Bill O’Reilly, Roger Ailes, and Bob Beckel are all out at Fox News, but the network’s legal nightmare is ongoing. On Monday, yet another lawsuit was filed against the network by two female employees who said they faced racist harassment and were fired over their pregnancies, and a third who said she faced regular sexual harassment from a male colleague.
The latter, which was filed by Fox News Radio shift editor Kathleen Lee, claimed that radio anchor Ron Flatter subjected her to “unrelenting sexual harassment” after he was hired in 2013. According to the suit, Flatter “used sexually explicit and inappropriate language,” called female colleagues “sluts” and “whores,” and referred to one female anchor as “the Title IX anchor.” He would allegedly time how long it took Lee to use the bathroom, repeatedly call her “useless,” and comment on female anchors’ body types, hair, and attractiveness.
The suit also alleges that Flatter’s behavior was catching on — because of his comments, “other male employees were emboldened to similarly demean and threaten female co-workers,” it reads. In one instance, another male colleague told Lee he hoped she “choked to death,” which prompted a female co-worker of Lee’s to email Fox News Radio VP Mitch Davis. “No one should have to deal with abuse like that,” the female co-worker wrote. “Please address this ASAP.”
According to the suit, Davis did nothing to address the situation, and when Lee brought the issue to him herself, he told her to “deal with it.” She went to an HR higher-up, but that person also “looked the other way and failed to act.”
The other two plaintiffs say Judith Slater — the network’s former controller, who was fired in March — made racist comments to them, and both said they were fired shortly after telling their bosses they were pregnant.

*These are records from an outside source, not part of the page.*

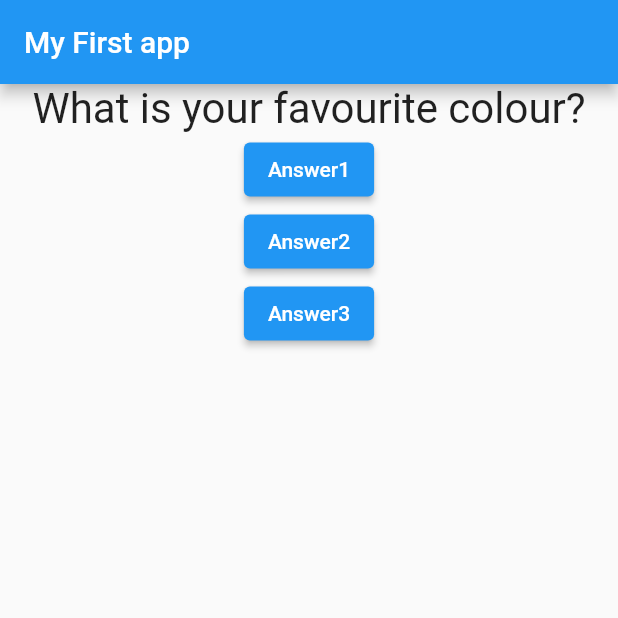
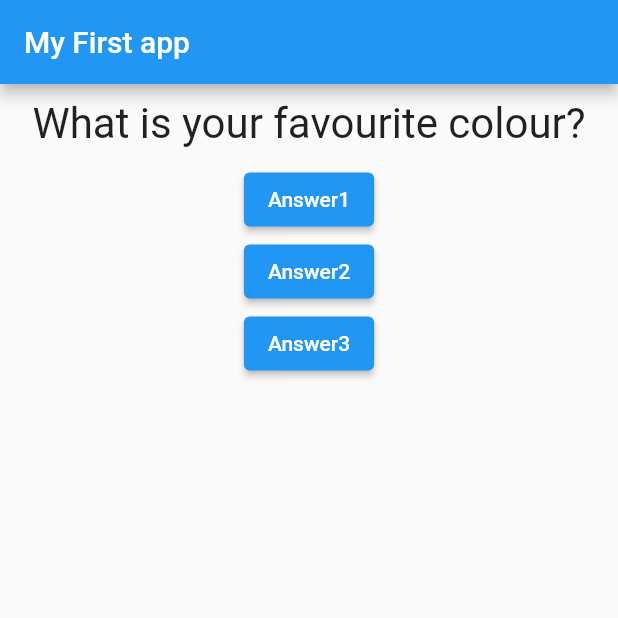
Before and after one commit to MartinPaGarcia/flutter_mirai, a Flutter app: the screen it shows after launch, on a phone screen of 412 x 824 dp, the top half of it. Run offline on Flutter 3.47's test engine with Material 2 defaults, Android fonts, the phone set to English and light mode, and no system bars.

Commit message:
added a margin

```diff
--- a/lib/question.dart
+++ b/lib/question.dart
@@ -14,6 +14,8 @@ class Question extends StatelessWidget {
     //ignore: avoid_unnecessary_containers, sized_box_for_whitespace
     return Container(
       width: double.infinity,
+      // ignore: prefer_const_constructors
+      margin: EdgeInsets.all(10),
       child: Text(
       questionText,
       // ignore: prefer_const_constructors
```
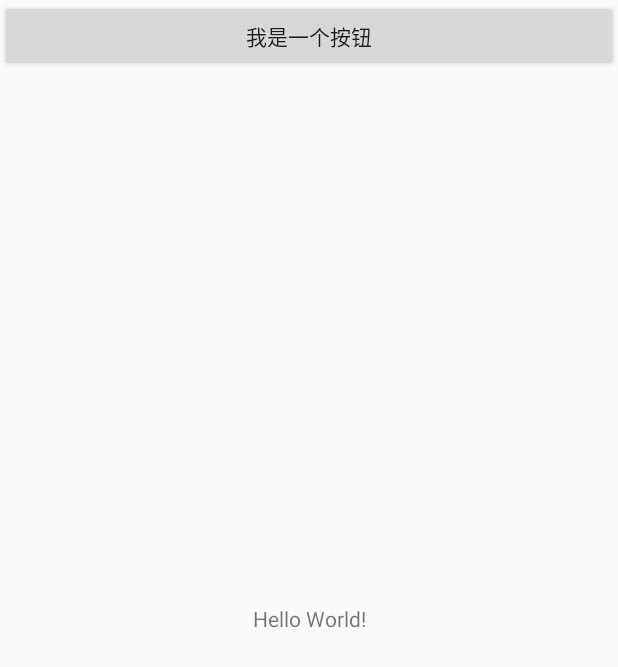
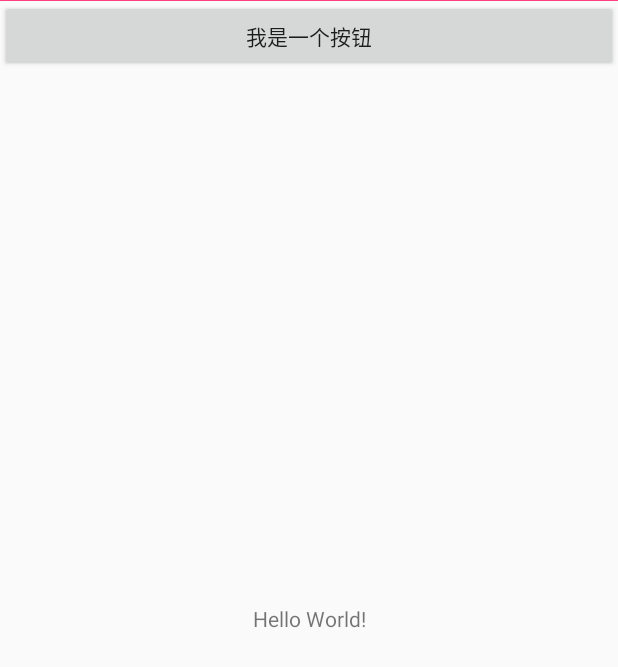
Before and after one commit to coder-xiaoshuai/GitLearingDemo, an Android app: the layout activity_main.xml on its own in the app's theme, with its tools: preview values and no code run, on a phone screen of 412 x 824 dp. Shown: the top 667 px of the screen. Run offline under Robolectric (Android 15) with nearby library versions, the phone set to English and light mode, and no system bars.

Commit message:
修改了布局文件

```diff
--- a/app/src/main/res/layout/activity_main.xml
+++ b/app/src/main/res/layout/activity_main.xml
@@ -19,7 +19,12 @@
     <Button
         android:layout_width="match_parent"
         android:layout_height="wrap_content"
-        android:text="我是一个按钮"
+        android:text="我是一个按钮"/>
+
+    <ImageView
+        android:layout_width="match_parent"
+        android:layout_height="wrap_content"
+        android:src="@color/colorAccent"
         />
 
 </android.support.constraint.ConstraintLayout>
```
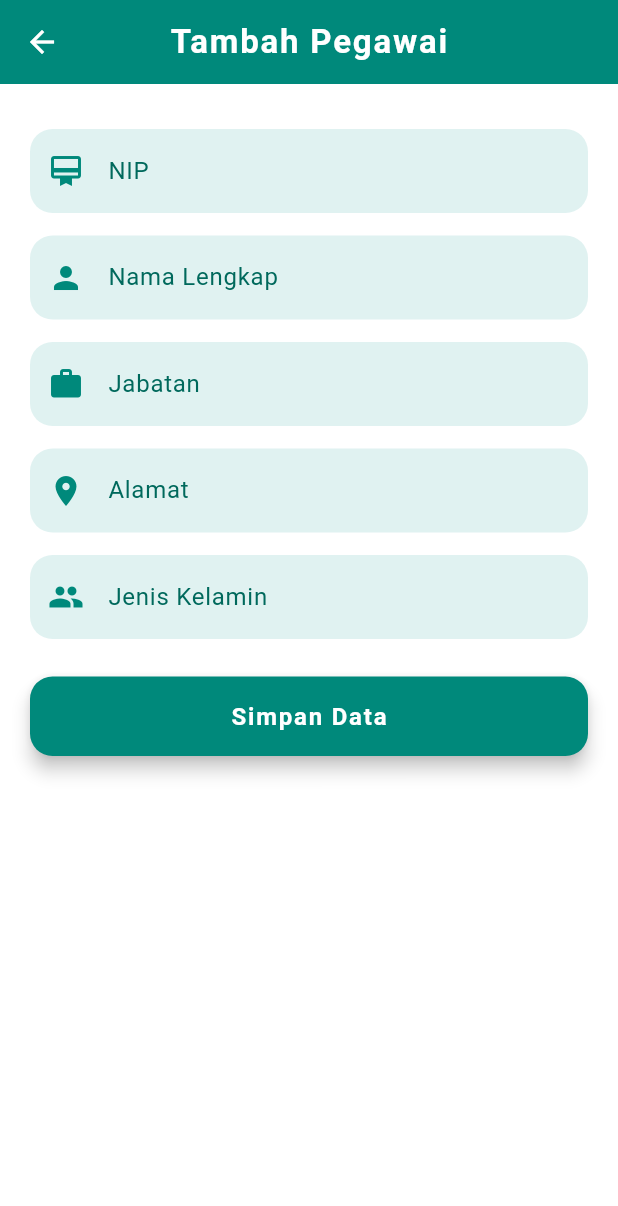
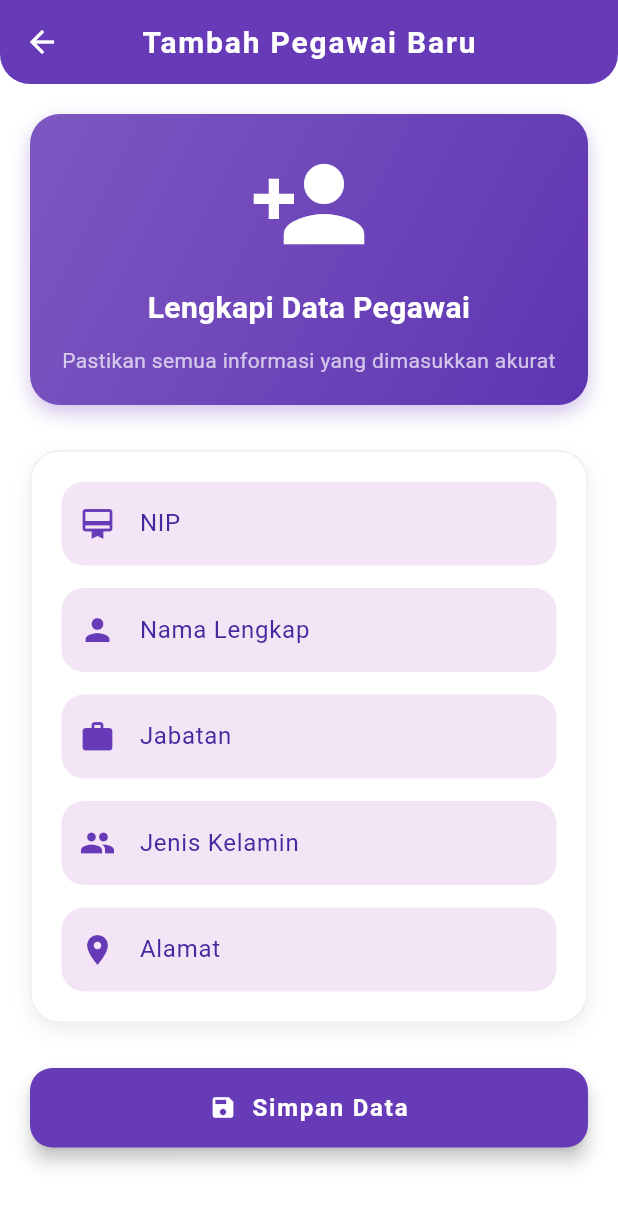
Before and after one commit to razizzahmad/newMobile, a Flutter app: the PegawaiAddView screen opened directly, on a phone screen of 412 x 824 dp. Shown: the top 1206 px of the screen. Run offline on Flutter 3.47's test engine with Material 3 defaults, Android fonts, the phone set to English and light mode, and no system bars; our stand-ins replace cloud_firestore, firebase_auth, firebase_core, get, google_sign_in; accounts and stored records are empty.

Commit message:
#3 new tampilan pegawai add view

```diff
--- a/lib/app/modules/pegawai/views/pegawai_add_view.dart
+++ b/lib/app/modules/pegawai/views/pegawai_add_view.dart
@@ -10,24 +10,108 @@ class PegawaiAddView extends GetView<PegawaiController> {
     return Scaffold(
       backgroundColor: Colors.white,
       appBar: AppBar(
-        title: const Text(
-          'Tambah Pegawai',
+        title: Text(
+          'Tambah Pegawai Baru',
           style: TextStyle(
             fontWeight: FontWeight.bold,
             letterSpacing: 1.2,
             color: Colors.white,
+            fontSize: 20,
           ),
         ),
         centerTitle: true,
         elevation: 0,
-        backgroundColor: Colors.teal[600],
+        backgroundColor: Colors.deepPurple,
         iconTheme: IconThemeData(color: Colors.white),
+        shape: RoundedRectangleBorder(
+          borderRadius: BorderRadius.vertical(
+            bottom: Radius.circular(20),
+          ),
+        ),
       ),
       body: SingleChildScrollView(
-        child: Container(
-          padding: const EdgeInsets.symmetric(horizontal: 20, vertical: 30),
+        child: Padding(
+          padding: const EdgeInsets.all(20.0),
           child: Column(
             crossAxisAlignment: CrossAxisAlignment.stretch,
+            children: [
+              _buildHeaderSection(),
+              SizedBox(height: 30),
+              _buildFormSection(),
+              SizedBox(height: 30),
+              _buildSaveButton(),
+            ],
+          ),
+        ),
+      ),
+    );
+  }
+
+  Widget _buildHeaderSection() {
+    return Container(
+      padding: EdgeInsets.all(20),
+      decoration: BoxDecoration(
+        gradient: LinearGradient(
+          colors: [Colors.deepPurple[400]!, Colors.deepPurple[600]!],
+          begin: Alignment.topLeft,
+          end: Alignment.bottomRight,
+        ),
+        borderRadius: BorderRadius.circular(20),
+        boxShadow: [
+          BoxShadow(
+            color: Colors.deepPurple.withOpacity(0.3),
+            blurRadius: 10,
+            offset: Offset(0, 5),
+          )
+        ],
+      ),
+      child: Column(
+        children: [
+          Icon(
+            Icons.person_add,
+            color: Colors.white,
+            size: 80,
+          ),
+          SizedBox(height: 15),
+          Text(
+            'Lengkapi Data Pegawai',
+            style: TextStyle(
+              color: Colors.white,
+              fontSize: 20,
+              fontWeight: FontWeight.bold,
+            ),
+            textAlign: TextAlign.center,
+          ),
+          SizedBox(height: 10),
+          Text(
+            'Pastikan semua informasi yang dimasukkan akurat',
+            style: TextStyle(
+              color: Colors.white70,
+              fontSize: 14,
+            ),
+            textAlign: TextAlign.center,
+          ),
+        ],
+      ),
+    );
+  }
+
+  Widget _buildFormSection() {
+    return Container(
+      decoration: BoxDecoration(
+        color: Colors.white,
+        borderRadius: BorderRadius.circular(20),
+        boxShadow: [
+          BoxShadow(
+            color: Colors.grey.shade200,
+            blurRadius: 10,
+            offset: Offset(0, 5),
+          )
+        ],
+        border: Border.all(color: Colors.grey.shade200),
+      ),
+      padding: EdgeInsets.all(20),
+      child: Column(
         children: [
           _buildTextField(
             controller: controller.cNip,
@@ -35,39 +119,35 @@ class PegawaiAddView extends GetView<PegawaiController> {
             icon: Icons.card_membership,
             textInputAction: TextInputAction.next,
           ),
-              const SizedBox(height: 15),
+          SizedBox(height: 15),
           _buildTextField(
             controller: controller.cNama,
             label: "Nama Lengkap",
             icon: Icons.person,
             textInputAction: TextInputAction.next,
           ),
-              const SizedBox(height: 15),
+          SizedBox(height: 15),
           _buildTextField(
             controller: controller.cJabatan,
             label: "Jabatan",
             icon: Icons.work,
             textInputAction: TextInputAction.next,
           ),
-              const SizedBox(height: 15),
+          SizedBox(height: 15),
+          _buildTextField(
+            controller: controller.cJeniskelamin,
+            label: "Jenis Kelamin",
+            icon: Icons.people,
+            textInputAction: TextInputAction.next,
+          ),
+          SizedBox(height: 15),
           _buildTextField(
             controller: controller.cAlamat,
             label: "Alamat",
             icon: Icons.location_on,
-                textInputAction: TextInputAction.next,
-              ),
-              const SizedBox(height: 15),
-              _buildTextField(
-                controller: controller.cJeniskelamin,
-                label: "Jenis Kelamin",
-                icon: Icons.people,
             textInputAction: TextInputAction.done,
           ),
-              const SizedBox(height: 25),
-              _buildSaveButton(context),
         ],
-          ),
-        ),
       ),
     );
   }
@@ -82,44 +162,49 @@ class PegawaiAddView extends GetView<PegawaiController> {
       controller: controller,
       textInputAction: textInputAction,
       autocorrect: false,
-      style: const TextStyle(color: Colors.black87),
+      style: TextStyle(color: Colors.black87),
       decoration: InputDecoration(
         labelText: label,
-        prefixIcon: Icon(icon, color: Colors.teal[600]),
+        prefixIcon: Icon(icon, color: Colors.deepPurple),
         filled: true,
-        fillColor: Colors.teal[50],
+        fillColor: Colors.purple[50],
         border: OutlineInputBorder(
           borderRadius: BorderRadius.circular(15),
           borderSide: BorderSide.none,
         ),
         focusedBorder: OutlineInputBorder(
           borderRadius: BorderRadius.circular(15),
-          borderSide: BorderSide(color: Colors.teal[300]!, width: 2),
+          borderSide: BorderSide(color: Colors.deepPurple, width: 2),
         ),
-        labelStyle: TextStyle(color: Colors.teal[800]),
+        labelStyle: TextStyle(color: Colors.deepPurple[800]),
       ),
     );
   }
 
-  Widget _buildSaveButton(BuildContext context) {
+  Widget _buildSaveButton() {
     return ElevatedButton(
       onPressed: () => controller.add(
         controller.cNama.text,
-        controller.cJabatan.text,
+        controller.cNip.text,
         controller.cJabatan.text,
         controller.cJeniskelamin.text,
         controller.cAlamat.text,
       ),
       style: ElevatedButton.styleFrom(
-        backgroundColor: Colors.teal[600],
+        backgroundColor: Colors.deepPurple,
         foregroundColor: Colors.white,
-        padding: const EdgeInsets.symmetric(vertical: 15),
+        padding: EdgeInsets.symmetric(vertical: 15),
         shape: RoundedRectangleBorder(
           borderRadius: BorderRadius.circular(15),
         ),
         elevation: 5,
       ),
-      child: const Text(
+      child: Row(
+        mainAxisAlignment: MainAxisAlignment.center,
+        children: [
+          Icon(Icons.save),
+          SizedBox(width: 10),
+          Text(
             "Simpan Data",
             style: TextStyle(
               fontSize: 16,
@@ -127,6 +212,8 @@ class PegawaiAddView extends GetView<PegawaiController> {
               letterSpacing: 1.2,
             ),
           ),
+        ],
+      ),
     );
   }
 }
```
Lines whose indentation alone changed are shown as unchanged.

Fox is working on an overhaul of sorts, but many of the people who made the network’s sexist culture possible are still in place. “All of the senior leadership is the same,” Margaret Hoover, a former Fox employee, said when discussing O’Reilly’s firing back in April. “The culture is still there because the executives are still there.”
Update [5/22/17, 4:20 p.m.]: After publication, the Cut received the following statement from Fox News:
We have consistently demonstrated that the Company is committed to a diverse workplace that is free from all forms of discrimination, takes any complaint of discrimination seriously, and in these particular matters took prompt, effective and, where necessary, strong remedial action. We believe these latest claims are without legal basis and look forward to proving that the Company at all times has acted appropriately, and lawfully, in connection with these matters.